### Work required
Set down every entry again word for word, please, but skip the pictures.

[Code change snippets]
+--
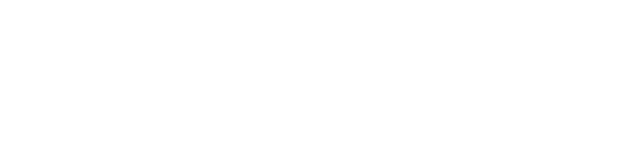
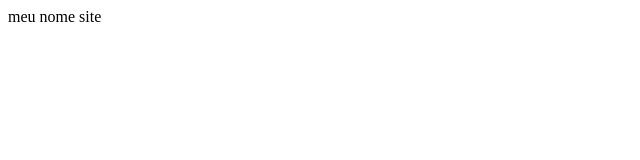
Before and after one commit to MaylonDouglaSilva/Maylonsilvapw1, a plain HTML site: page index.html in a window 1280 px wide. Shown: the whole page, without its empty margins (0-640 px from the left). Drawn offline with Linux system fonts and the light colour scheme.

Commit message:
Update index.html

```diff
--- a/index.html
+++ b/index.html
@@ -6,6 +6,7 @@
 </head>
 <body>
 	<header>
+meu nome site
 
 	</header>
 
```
+--
### Result of the exercise
Before and after one commit to MaylonDouglaSilva/Maylonsilvapw1, a plain HTML site: page index.html in a window 1280 px wide. Shown: the whole page, without its empty margins (0-640 px from the left). Drawn offline with Linux system fonts and the light colour scheme.

Commit message:
Update index.html

```diff
--- a/index.html
+++ b/index.html
@@ -6,6 +6,7 @@
 </head>
 <body>
 	<header>
+meu nome site
 
 	</header>
 
```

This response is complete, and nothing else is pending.